*STUDY MATERIAL*:
------------------------------------------------------------
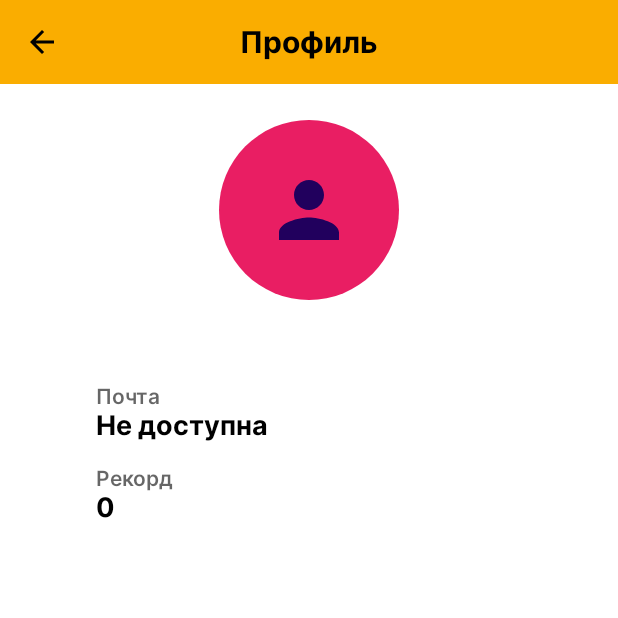
After one commit to rexandel/cube_crush, an Android app built with Jetpack Compose: the composable ProfileScreen shown on its own in the app's theme, on a phone screen of 412 x 824 dp, the top half of it. The commit adds this screen. Run offline under Robolectric (Android 15) with nearby library versions, the phone set to English and light mode, and no system bars.

Commit message:
feat: add profile screen with user data display

```diff
--- a/app/src/main/java/com/rexandel/cube_crush/MainActivity.kt
+++ b/app/src/main/java/com/rexandel/cube_crush/MainActivity.kt
@@ -9,6 +9,7 @@ import androidx.compose.ui.platform.LocalContext
 import com.rexandel.cube_crush.repository.UserRepository
 import com.rexandel.cube_crush.ui.screens.GameScreen
 import com.rexandel.cube_crush.ui.screens.MenuScreen
+import com.rexandel.cube_crush.ui.screens.ProfileScreen
 import com.rexandel.cube_crush.ui.screens.SplashScreen
 import com.rexandel.cube_crush.ui.screens.auth.LoginScreen
 import com.rexandel.cube_crush.ui.screens.auth.RegisterScreen
@@ -66,12 +67,16 @@ fun AppNavigation() {
             )
             AppScreen.Menu -> MenuScreen(
                 onStartGame = { currentScreen = AppScreen.Game },
+                onProfile = { currentScreen = AppScreen.Profile },
                 onExit = {
                     (context as? android.app.Activity)?.finish()
                 }
             )
             AppScreen.Game -> GameScreen(
                 onExitToMenu = { currentScreen = AppScreen.Menu }
+            )
+            AppScreen.Profile -> ProfileScreen(
+                onBackToMenu = { currentScreen = AppScreen.Menu }
             )
         }
     }
@@ -83,4 +88,5 @@ sealed class AppScreen {
     object Register : AppScreen()
     object Menu : AppScreen()
     object Game : AppScreen()
+    object Profile : AppScreen()
 }
--- a/app/src/main/java/com/rexandel/cube_crush/ui/screens/MenuScreen.kt
+++ b/app/src/main/java/com/rexandel/cube_crush/ui/screens/MenuScreen.kt
@@ -28,6 +28,7 @@ import com.rexandel.cube_crush.ui.theme.StringResources
 @Composable
 fun MenuScreen(
     onStartGame: () -> Unit,
+    onProfile: () -> Unit,
     onExit: () -> Unit
 ) {
     Box(
@@ -46,15 +47,6 @@ fun MenuScreen(
                 painter = painterResource(id = R.drawable.logo),
                 contentDescription = StringResources.gameLogo,
                 modifier = Modifier.size(350.dp)
-            )
-
-            Spacer(modifier = Modifier.height(8.dp))
-
-            Text(
-                text = StringResources.gameDescription,
-                fontSize = 18.sp,
-                color = MaterialTheme.colorScheme.onBackground.copy(alpha = 0.8f),
-                modifier = Modifier.padding(bottom = 48.dp)
             )
 
             Spacer(modifier = Modifier.height(32.dp))
@@ -79,6 +71,25 @@ fun MenuScreen(
             Spacer(modifier = Modifier.height(16.dp))
 
             Button(
+                onClick = onProfile,
+                modifier = Modifier
+                    .fillMaxWidth()
+                    .height(60.dp),
+                colors = ButtonDefaults.buttonColors(
+                    containerColor = MaterialTheme.colorScheme.secondary
+                )
+            ) {
+                Text(
+                    "Профиль",
+                    fontSize = 16.sp,
+                    fontWeight = FontWeight.Medium,
+                    color = MaterialTheme.colorScheme.onSecondary
+                )
+            }
+
+            Spacer(modifier = Modifier.height(16.dp))
+
+            Button(
                 onClick = onExit,
                 modifier = Modifier
                     .fillMaxWidth()
--- /dev/null
+++ b/app/src/main/java/com/rexandel/cube_crush/ui/screens/ProfileScreen.kt
@@ -0,0 +1,170 @@
+package com.rexandel.cube_crush.ui.screens
+
+import androidx.compose.foundation.background
+import androidx.compose.foundation.layout.Arrangement
+import androidx.compose.foundation.layout.Box
+import androidx.compose.foundation.layout.Column
+import androidx.compose.foundation.layout.Row
+import androidx.compose.foundation.layout.Spacer
+import androidx.compose.foundation.layout.fillMaxSize
+import androidx.compose.foundation.layout.fillMaxWidth
+import androidx.compose.foundation.layout.height
+import androidx.compose.foundation.layout.padding
+import androidx.compose.foundation.layout.size
+import androidx.compose.foundation.shape.CircleShape
+import androidx.compose.material.icons.Icons
+import androidx.compose.material.icons.automirrored.filled.ArrowBack
+import androidx.compose.material.icons.filled.Person
+import androidx.compose.material3.Card
+import androidx.compose.material3.CardDefaults
+import androidx.compose.material3.Icon
+import androidx.compose.material3.IconButton
+import androidx.compose.material3.MaterialTheme
+import androidx.compose.material3.Text
+import androidx.compose.runtime.Composable
+import androidx.compose.runtime.LaunchedEffect
+import androidx.compose.runtime.getValue
+import androidx.compose.runtime.mutableStateOf
+import androidx.compose.runtime.remember
+import androidx.compose.runtime.setValue
+import androidx.compose.ui.Alignment
+import androidx.compose.ui.Modifier
+import androidx.compose.ui.draw.clip
+import androidx.compose.ui.platform.LocalContext
+import androidx.compose.ui.text.font.FontWeight
+import androidx.compose.ui.unit.dp
+import androidx.compose.ui.unit.sp
+import com.rexandel.cube_crush.repository.UserRepository
+
+@Composable
+fun ProfileScreen(
+    onBackToMenu: () -> Unit
+) {
+    val context = LocalContext.current
+    val userRepository = remember { UserRepository(context) }
+
+    var currentUser by remember { mutableStateOf<String?>(null) }
+    var highScore by remember { mutableStateOf(0) }
+
+    LaunchedEffect(Unit) {
+        currentUser = userRepository.getCurrentUser()
+        highScore = userRepository.getHighScore()
+    }
+
+    Box(
+        modifier = Modifier
+            .fillMaxSize()
+            .background(MaterialTheme.colorScheme.background)
+    ) {
+        Box(
+            modifier = Modifier
+                .fillMaxWidth()
+                .height(56.dp)
+                .background(MaterialTheme.colorScheme.primary)
+        ) {
+            Row(
+                modifier = Modifier
+                    .fillMaxSize()
+                    .padding(horizontal = 16.dp),
+                verticalAlignment = Alignment.CenterVertically
+            ) {
+                IconButton(
+                    onClick = onBackToMenu,
+                    modifier = Modifier.size(24.dp)
+                ) {
+                    Icon(
+                        imageVector = Icons.AutoMirrored.Filled.ArrowBack,
+                        contentDescription = "Back to menu",
+                        tint = MaterialTheme.colorScheme.onPrimary
+                    )
+                }
+
+                Spacer(modifier = Modifier.weight(1f))
+
+                Text(
+                    text = "Профиль",
+                    color = MaterialTheme.colorScheme.onPrimary,
+                    fontWeight = FontWeight.Bold,
+                    fontSize = 20.sp
+                )
+
+                Spacer(modifier = Modifier.weight(1f))
+
+                Spacer(modifier = Modifier.size(24.dp))
+            }
+        }
+
+        Column(
+            modifier = Modifier
+                .fillMaxSize()
+                .padding(top = 56.dp)
+                .padding(24.dp),
+            horizontalAlignment = Alignment.CenterHorizontally,
+            verticalArrangement = Arrangement.Top
+        ) {
+            Box(
+                modifier = Modifier
+                    .size(120.dp)
+                    .clip(CircleShape)
+                    .background(MaterialTheme.colorScheme.primaryContainer),
+                contentAlignment = Alignment.Center
+            ) {
+                Icon(
+                    imageVector = Icons.Default.Person,
+                    contentDescription = "Профиль",
+                    modifier = Modifier.size(60.dp),
+                    tint = MaterialTheme.colorScheme.onPrimaryContainer
+                )
+            }
+
+            Spacer(modifier = Modifier.height(32.dp))
+
+            Card(
+                modifier = Modifier
+                    .fillMaxWidth()
+                    .padding(horizontal = 16.dp),
+                colors = CardDefaults.cardColors(
+                    containerColor = MaterialTheme.colorScheme.surface
+                )
+            ) {
+                Column(
+                    modifier = Modifier
+                        .fillMaxWidth()
+                        .padding(24.dp),
+                    verticalArrangement = Arrangement.spacedBy(16.dp)
+                ) {
+                    ProfileInfoItem(
+                        label = "Почта",
+                        value = currentUser ?: "Не доступна"
+                    )
+
+                    ProfileInfoItem(
+                        label = "Рекорд",
+                        value = highScore.toString()
+                    )
+                }
+            }
+        }
+    }
+}
+
+@Composable
+private fun ProfileInfoItem(
+    label: String,
+    value: String
+) {
+    Column {
+        Text(
+            text = label,
+            fontSize = 14.sp,
+            color = MaterialTheme.colorScheme.onSurface.copy(alpha = 0.6f),
+            fontWeight = FontWeight.Medium
+        )
+        Text(
+            text = value,
+            fontSize = 18.sp,
+            color = MaterialTheme.colorScheme.onSurface,
+            fontWeight = FontWeight.Bold
+        )
+    }
+}
```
------------------------------------------------------------
*WORK REQUIRED*:
Please copy out each line in the entries that mentions the string "remember".

*WRITTEN SOLUTION*:
+import androidx.compose.runtime.remember
+    val userRepository = remember { UserRepository(context) }
+    var currentUser by remember { mutableStateOf<String?>(null) }
+    var highScore by remember { mutableStateOf(0) }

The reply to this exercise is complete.